### INSTRUCTIONS FOR THE TASK
Determine how many lines of the entries that follow contain "Name", and respond with that number alone.

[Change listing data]
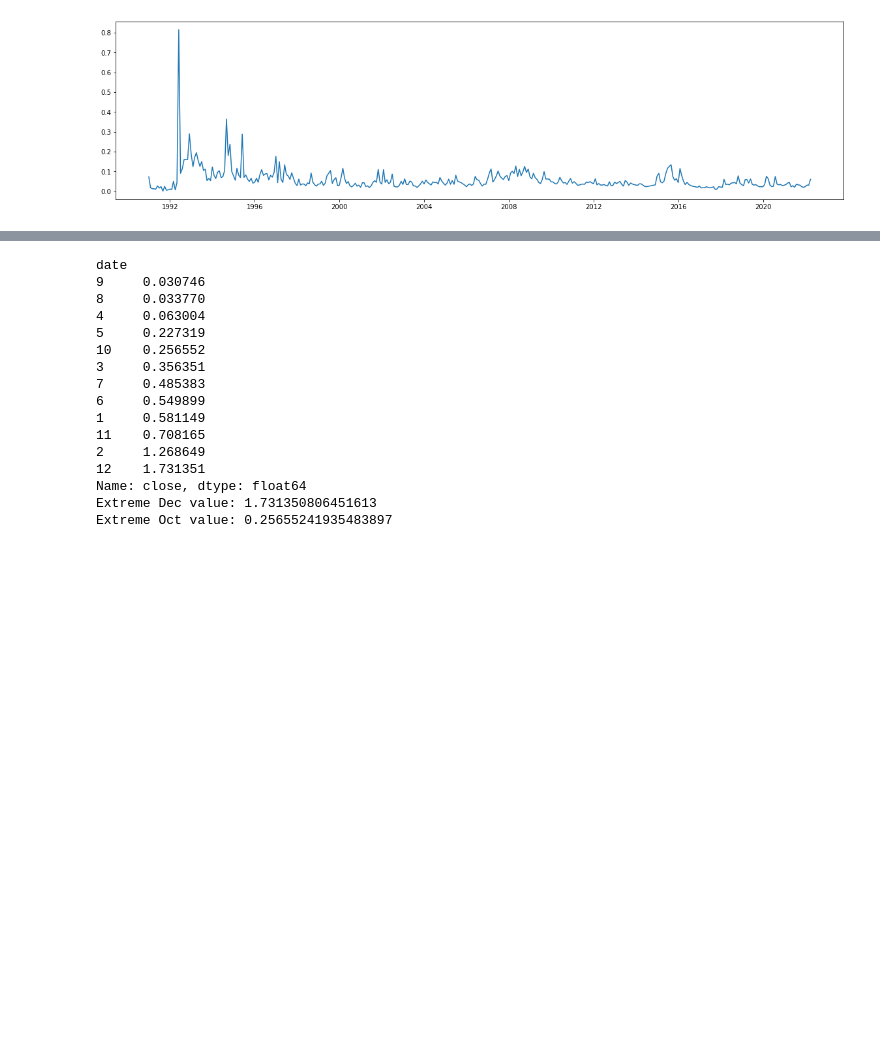
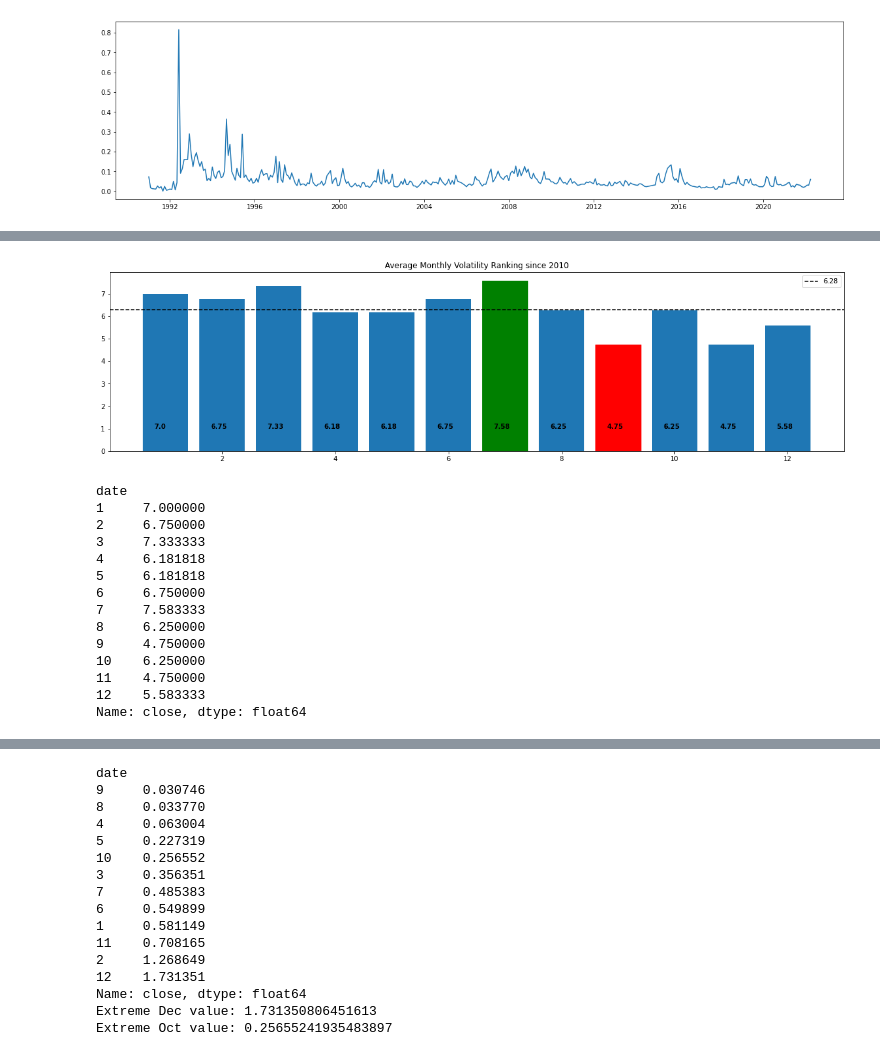
Before and after one commit to Seaaann/MyQuantReserch, a Jupyter notebook: Pre_EcoFinQuantResearch/VolatileResearch.ipynb, the cells around one changed output, grey strips where cells are left out. Drawn from its saved outputs; the diff is of its cells as text; code cells hidden in the pictures; blank space fills up the shorter version.

```diff
--- a/Pre_EcoFinQuantResearch/VolatileResearch.ipynb
+++ b/Pre_EcoFinQuantResearch/VolatileResearch.ipynb
@@ -88,3 +90,21 @@ date
 11    6.450000
 12    5.000000
 Name: close, dtype: float64
+# %%
+volatility_rank(chuangye_index)
+# %% [output]
+[figure, added]
+date
+1     7.000000
+2     6.750000
+3     7.333333
+4     6.181818
+5     6.181818
+6     6.750000
+7     7.583333
+8     6.250000
+9     4.750000
+10    6.250000
+11    4.750000
+12    5.583333
+Name: close, dtype: float64
```
Also changed, not shown: parts of 3 cells of this notebook, 1 other file.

### RESPONSE TO THIS TASK
2